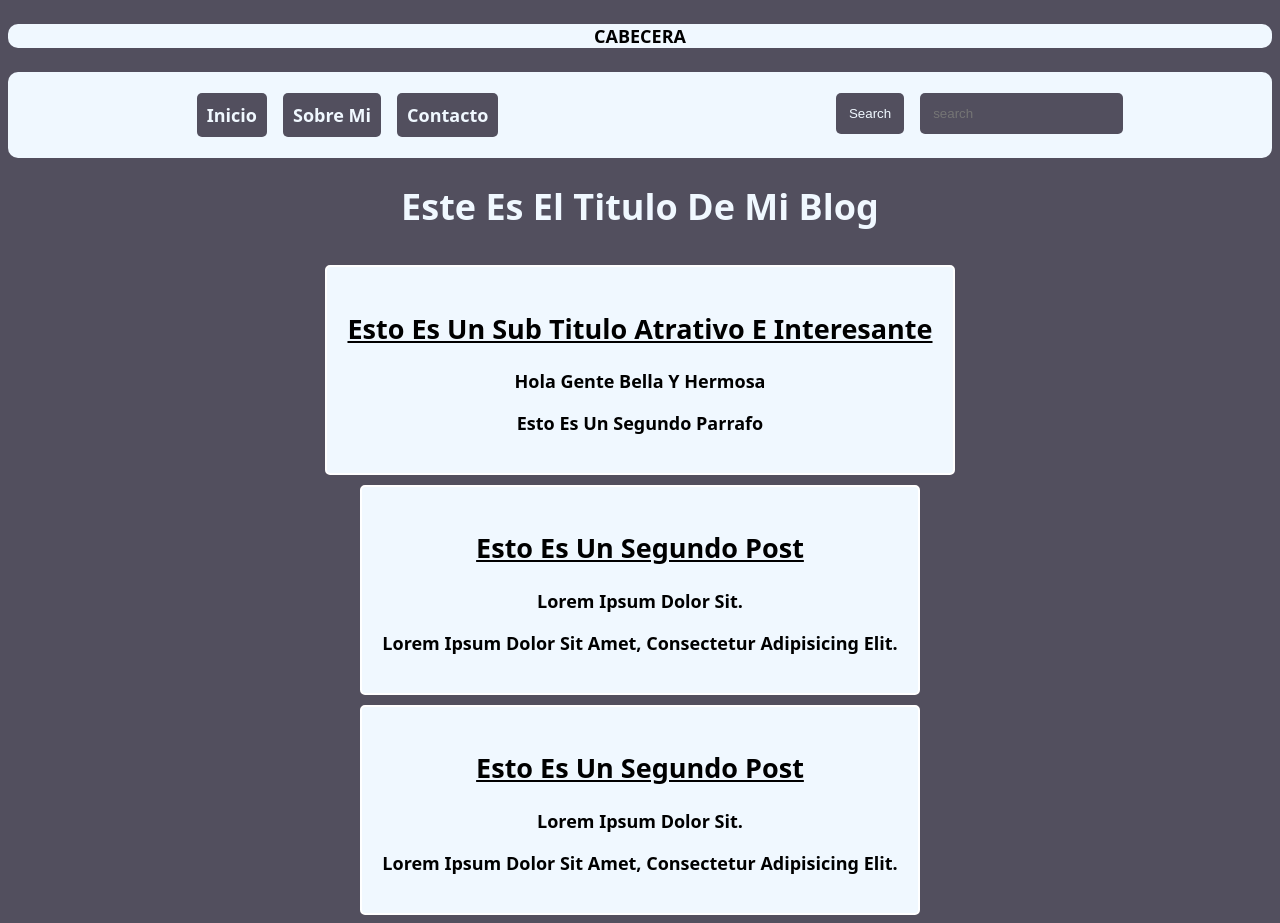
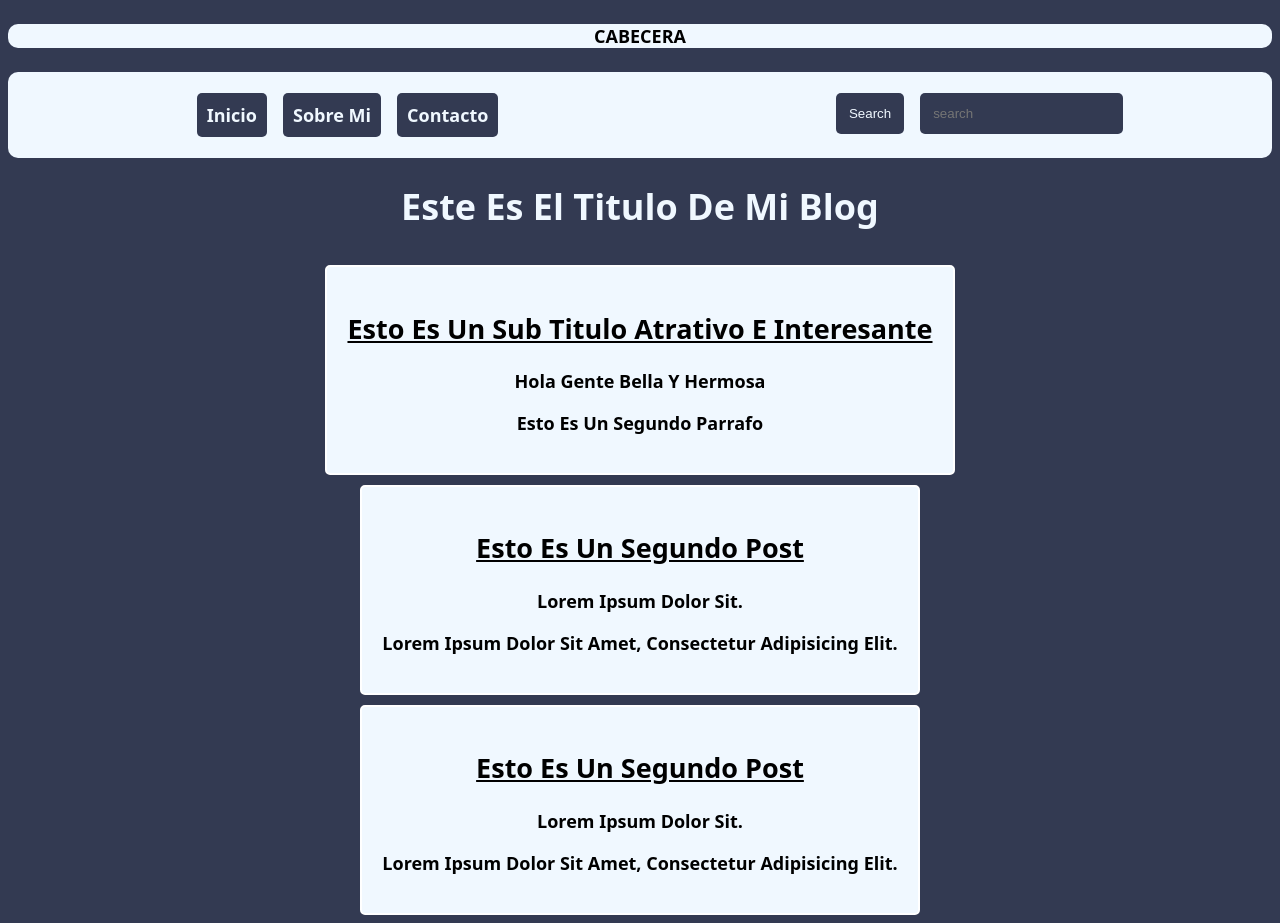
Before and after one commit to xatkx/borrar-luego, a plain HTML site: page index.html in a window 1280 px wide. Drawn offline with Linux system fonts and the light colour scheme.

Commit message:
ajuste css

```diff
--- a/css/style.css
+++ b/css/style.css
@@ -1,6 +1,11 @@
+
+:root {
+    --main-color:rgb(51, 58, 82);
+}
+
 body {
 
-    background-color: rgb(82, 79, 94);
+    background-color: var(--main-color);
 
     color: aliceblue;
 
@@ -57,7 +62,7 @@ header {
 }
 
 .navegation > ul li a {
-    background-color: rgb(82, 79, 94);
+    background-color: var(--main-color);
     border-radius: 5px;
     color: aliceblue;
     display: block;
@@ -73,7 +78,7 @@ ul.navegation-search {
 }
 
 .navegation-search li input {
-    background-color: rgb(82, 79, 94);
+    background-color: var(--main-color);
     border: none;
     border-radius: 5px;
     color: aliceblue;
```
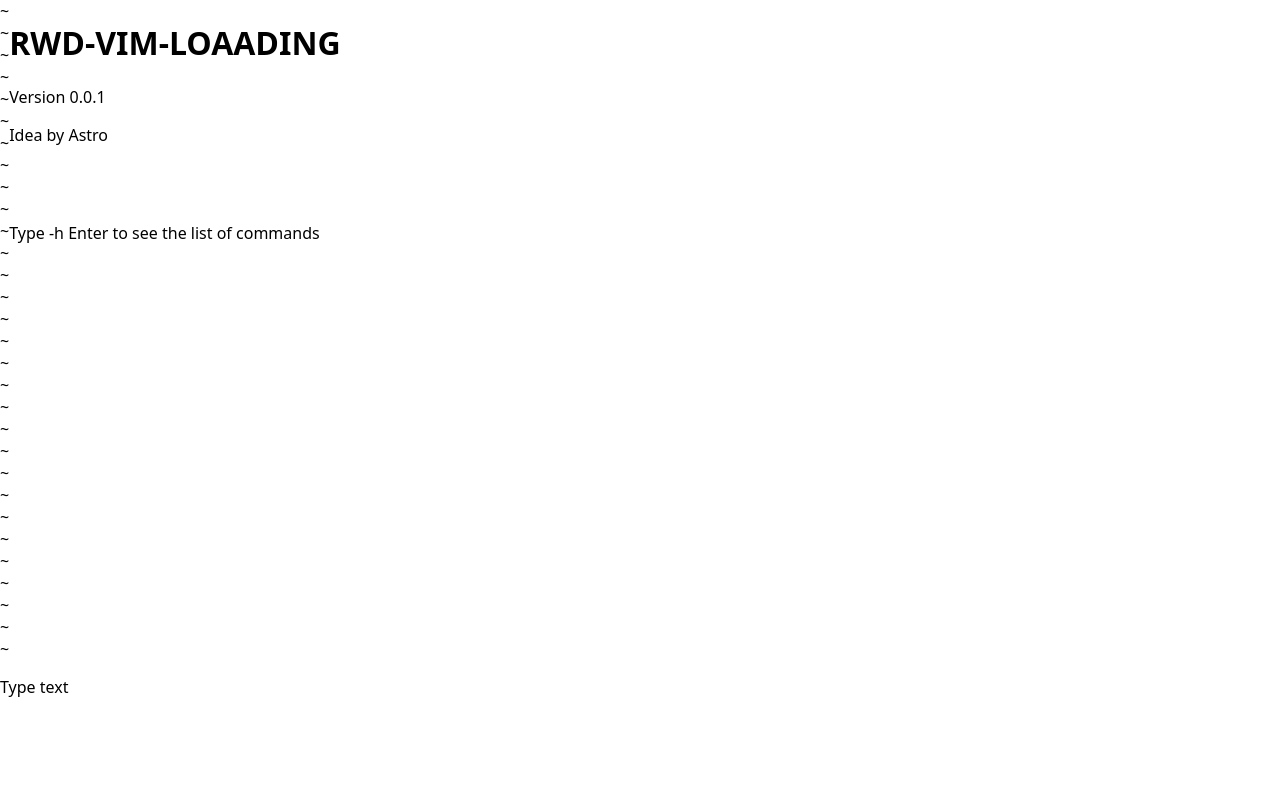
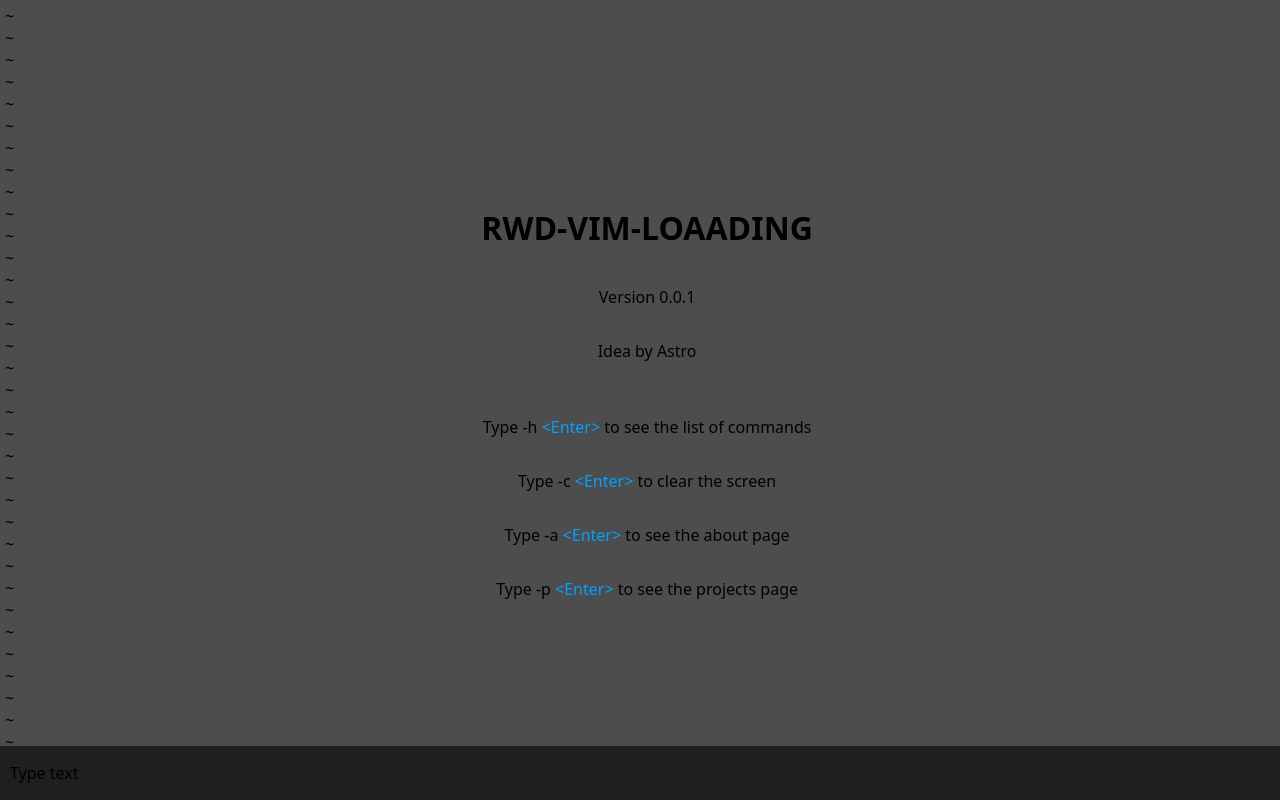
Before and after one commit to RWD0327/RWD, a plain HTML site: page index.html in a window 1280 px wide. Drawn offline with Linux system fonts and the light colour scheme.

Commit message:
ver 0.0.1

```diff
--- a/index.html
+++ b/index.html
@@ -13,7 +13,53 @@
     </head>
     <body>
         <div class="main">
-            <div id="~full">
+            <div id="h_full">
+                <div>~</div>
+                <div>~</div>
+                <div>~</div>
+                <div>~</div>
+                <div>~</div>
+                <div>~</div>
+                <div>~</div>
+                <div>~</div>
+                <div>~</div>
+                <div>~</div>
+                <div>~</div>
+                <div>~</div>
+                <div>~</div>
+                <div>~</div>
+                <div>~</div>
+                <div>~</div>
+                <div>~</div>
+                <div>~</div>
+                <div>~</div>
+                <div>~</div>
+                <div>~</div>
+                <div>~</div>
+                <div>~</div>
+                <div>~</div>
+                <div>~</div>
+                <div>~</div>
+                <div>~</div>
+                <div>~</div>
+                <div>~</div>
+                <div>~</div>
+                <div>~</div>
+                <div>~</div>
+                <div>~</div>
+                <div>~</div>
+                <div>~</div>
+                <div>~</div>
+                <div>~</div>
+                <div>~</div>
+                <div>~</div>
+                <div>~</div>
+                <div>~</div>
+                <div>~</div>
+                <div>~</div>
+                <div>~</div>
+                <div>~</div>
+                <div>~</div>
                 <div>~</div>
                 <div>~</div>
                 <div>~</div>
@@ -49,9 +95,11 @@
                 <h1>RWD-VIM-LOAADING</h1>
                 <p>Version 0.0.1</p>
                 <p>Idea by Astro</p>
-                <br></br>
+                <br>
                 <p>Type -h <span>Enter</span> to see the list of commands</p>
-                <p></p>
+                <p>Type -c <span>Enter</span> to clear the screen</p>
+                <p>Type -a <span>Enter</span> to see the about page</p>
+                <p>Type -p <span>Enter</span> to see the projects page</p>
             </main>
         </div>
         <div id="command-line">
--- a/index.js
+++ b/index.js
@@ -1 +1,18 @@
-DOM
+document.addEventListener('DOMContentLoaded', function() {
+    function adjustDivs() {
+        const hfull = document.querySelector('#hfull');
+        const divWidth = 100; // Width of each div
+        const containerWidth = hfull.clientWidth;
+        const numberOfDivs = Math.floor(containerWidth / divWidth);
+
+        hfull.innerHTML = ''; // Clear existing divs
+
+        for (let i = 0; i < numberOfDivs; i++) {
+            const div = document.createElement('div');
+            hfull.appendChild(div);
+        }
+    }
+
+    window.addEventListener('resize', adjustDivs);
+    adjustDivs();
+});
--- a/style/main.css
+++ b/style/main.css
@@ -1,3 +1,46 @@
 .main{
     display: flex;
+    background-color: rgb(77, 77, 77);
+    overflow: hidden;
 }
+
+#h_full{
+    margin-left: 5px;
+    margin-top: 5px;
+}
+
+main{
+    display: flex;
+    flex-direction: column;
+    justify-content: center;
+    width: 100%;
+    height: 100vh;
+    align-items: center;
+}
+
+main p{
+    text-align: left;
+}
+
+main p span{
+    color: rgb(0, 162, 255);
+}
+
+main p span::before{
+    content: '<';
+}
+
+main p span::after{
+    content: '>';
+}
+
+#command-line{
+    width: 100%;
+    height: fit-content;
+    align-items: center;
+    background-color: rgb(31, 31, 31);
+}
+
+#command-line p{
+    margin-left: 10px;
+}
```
.....
### WHAT IS BEING ASKED
Each entry needs to be retyped exactly; the pictures stay out.

### ANSWER
Before and after one commit to xatkx/borrar-luego, a plain HTML site: page index.html in a window 1280 px wide. Drawn offline with Linux system fonts and the light colour scheme.

Commit message:
ajuste css

```diff
--- a/css/style.css
+++ b/css/style.css
@@ -1,6 +1,11 @@
+
+:root {
+    --main-color:rgb(51, 58, 82);
+}
+
 body {
 
-    background-color: rgb(82, 79, 94);
+    background-color: var(--main-color);
 
     color: aliceblue;
 
@@ -57,7 +62,7 @@ header {
 }
 
 .navegation > ul li a {
-    background-color: rgb(82, 79, 94);
+    background-color: var(--main-color);
     border-radius: 5px;
     color: aliceblue;
     display: block;
@@ -73,7 +78,7 @@ ul.navegation-search {
 }
 
 .navegation-search li input {
-    background-color: rgb(82, 79, 94);
+    background-color: var(--main-color);
     border: none;
     border-radius: 5px;
     color: aliceblue;
```
Before and after one commit to RWD0327/RWD, a plain HTML site: page index.html in a window 1280 px wide. Drawn offline with Linux system fonts and the light colour scheme.

Commit message:
ver 0.0.1

```diff
--- a/index.html
+++ b/index.html
@@ -13,7 +13,53 @@
     </head>
     <body>
         <div class="main">
-            <div id="~full">
+            <div id="h_full">
+                <div>~</div>
+                <div>~</div>
+                <div>~</div>
+                <div>~</div>
+                <div>~</div>
+                <div>~</div>
+                <div>~</div>
+                <div>~</div>
+                <div>~</div>
+                <div>~</div>
+                <div>~</div>
+                <div>~</div>
+                <div>~</div>
+                <div>~</div>
+                <div>~</div>
+                <div>~</div>
+                <div>~</div>
+                <div>~</div>
+                <div>~</div>
+                <div>~</div>
+                <div>~</div>
+                <div>~</div>
+                <div>~</div>
+                <div>~</div>
+                <div>~</div>
+                <div>~</div>
+                <div>~</div>
+                <div>~</div>
+                <div>~</div>
+                <div>~</div>
+                <div>~</div>
+                <div>~</div>
+                <div>~</div>
+                <div>~</div>
+                <div>~</div>
+                <div>~</div>
+                <div>~</div>
+                <div>~</div>
+                <div>~</div>
+                <div>~</div>
+                <div>~</div>
+                <div>~</div>
+                <div>~</div>
+                <div>~</div>
+                <div>~</div>
+                <div>~</div>
                 <div>~</div>
                 <div>~</div>
                 <div>~</div>
@@ -49,9 +95,11 @@
                 <h1>RWD-VIM-LOAADING</h1>
                 <p>Version 0.0.1</p>
                 <p>Idea by Astro</p>
-                <br></br>
+                <br>
                 <p>Type -h <span>Enter</span> to see the list of commands</p>
-                <p></p>
+                <p>Type -c <span>Enter</span> to clear the screen</p>
+                <p>Type -a <span>Enter</span> to see the about page</p>
+                <p>Type -p <span>Enter</span> to see the projects page</p>
             </main>
         </div>
         <div id="command-line">
--- a/index.js
+++ b/index.js
@@ -1 +1,18 @@
-DOM
+document.addEventListener('DOMContentLoaded', function() {
+    function adjustDivs() {
+        const hfull = document.querySelector('#hfull');
+        const divWidth = 100; // Width of each div
+        const containerWidth = hfull.clientWidth;
+        const numberOfDivs = Math.floor(containerWidth / divWidth);
+
+        hfull.innerHTML = ''; // Clear existing divs
+
+        for (let i = 0; i < numberOfDivs; i++) {
+            const div = document.createElement('div');
+            hfull.appendChild(div);
+        }
+    }
+
+    window.addEventListener('resize', adjustDivs);
+    adjustDivs();
+});
--- a/style/main.css
+++ b/style/main.css
@@ -1,3 +1,46 @@
 .main{
     display: flex;
+    background-color: rgb(77, 77, 77);
+    overflow: hidden;
 }
+
+#h_full{
+    margin-left: 5px;
+    margin-top: 5px;
+}
+
+main{
+    display: flex;
+    flex-direction: column;
+    justify-content: center;
+    width: 100%;
+    height: 100vh;
+    align-items: center;
+}
+
+main p{
+    text-align: left;
+}
+
+main p span{
+    color: rgb(0, 162, 255);
+}
+
+main p span::before{
+    content: '<';
+}
+
+main p span::after{
+    content: '>';
+}
+
+#command-line{
+    width: 100%;
+    height: fit-content;
+    align-items: center;
+    background-color: rgb(31, 31, 31);
+}
+
+#command-line p{
+    margin-left: 10px;
+}
```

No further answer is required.